The records below are to be returned word for word, with pictures left out.

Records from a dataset

# # #

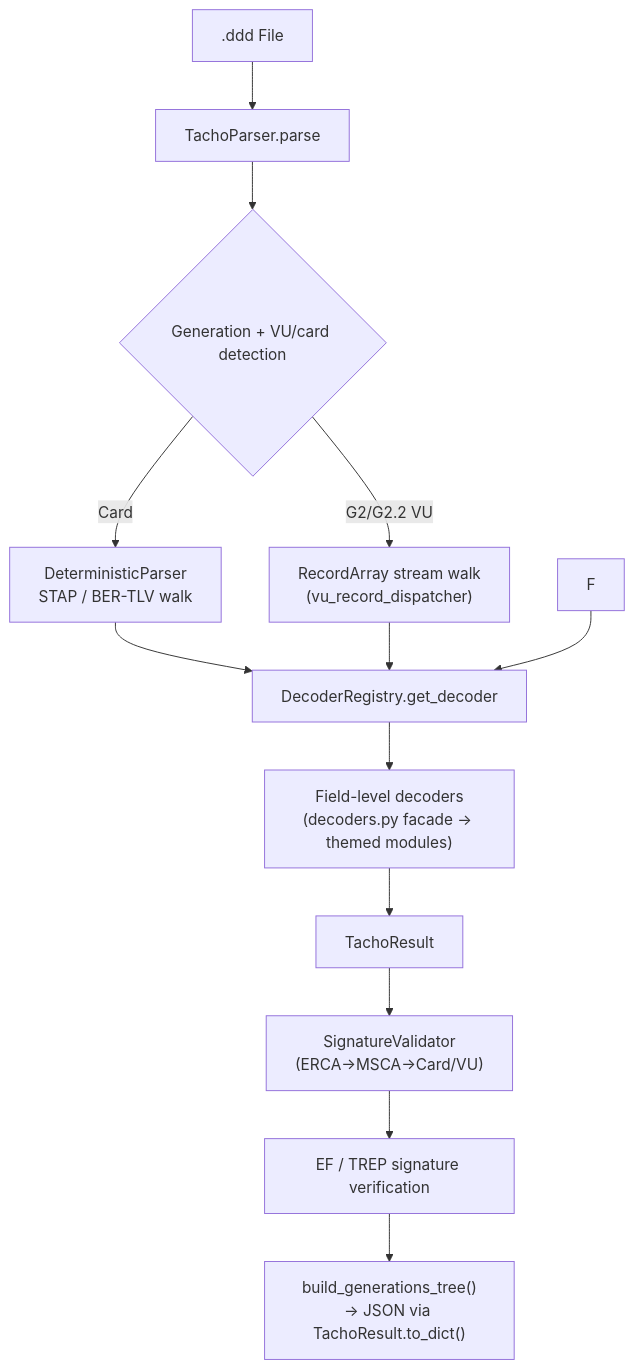
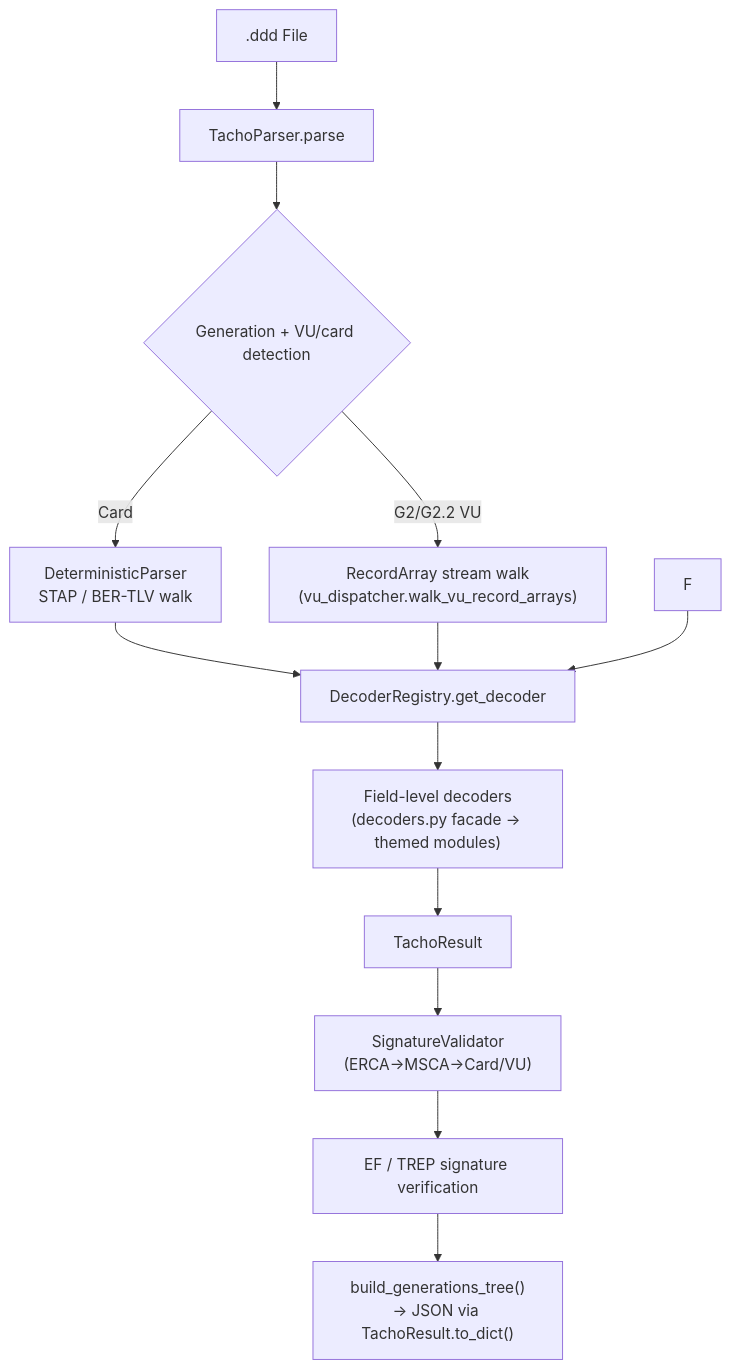
The first of 2 diagrams in docs/developer/architecture.md (Syax89/DDDTachograph_Reader), drawn with Mermaid before and after one commit. The commit also changed other lines of this file and 25 other files, not shown here.

````diff
--- a/docs/developer/architecture.md
+++ b/docs/developer/architecture.md
@@ -25,15 +25,15 @@
 ```mermaid
 flowchart TD
     A[".ddd File"] --> B[TachoParser.parse]
     B --> C{Generation + VU/card detection}
     C -->|"Card"| D["DeterministicParser\nSTAP / BER-TLV walk"]
-    C -->|"G2/G2.2 VU"| E["RecordArray stream walk\n(vu_record_dispatcher)"]
+    C -->|"G2/G2.2 VU"| E["RecordArray stream walk\n(vu_dispatcher.walk_vu_record_arrays)"]
     D --> G["DecoderRegistry.get_decoder"]
     E --> G
     F --> G
     G --> H["Field-level decoders\n(decoders.py facade → themed modules)"]
     H --> I[TachoResult]
     I --> J["SignatureValidator\n(ERCA→MSCA→Card/VU)"]
     J --> K["EF / TREP signature verification"]
     K --> L["build_generations_tree()\n→ JSON via TachoResult.to_dict()"]
 ```
````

# # #

### Solved problem
The first of 2 diagrams in docs/developer/architecture.md (Syax89/DDDTachograph_Reader), drawn with Mermaid before and after one commit. The commit also changed other lines of this file and 25 other files, not shown here.

````diff
--- a/docs/developer/architecture.md
+++ b/docs/developer/architecture.md
@@ -25,15 +25,15 @@
 ```mermaid
 flowchart TD
     A[".ddd File"] --> B[TachoParser.parse]
     B --> C{Generation + VU/card detection}
     C -->|"Card"| D["DeterministicParser\nSTAP / BER-TLV walk"]
-    C -->|"G2/G2.2 VU"| E["RecordArray stream walk\n(vu_record_dispatcher)"]
+    C -->|"G2/G2.2 VU"| E["RecordArray stream walk\n(vu_dispatcher.walk_vu_record_arrays)"]
     D --> G["DecoderRegistry.get_decoder"]
     E --> G
     F --> G
     G --> H["Field-level decoders\n(decoders.py facade → themed modules)"]
     H --> I[TachoResult]
     I --> J["SignatureValidator\n(ERCA→MSCA→Card/VU)"]
     J --> K["EF / TREP signature verification"]
     K --> L["build_generations_tree()\n→ JSON via TachoResult.to_dict()"]
 ```
````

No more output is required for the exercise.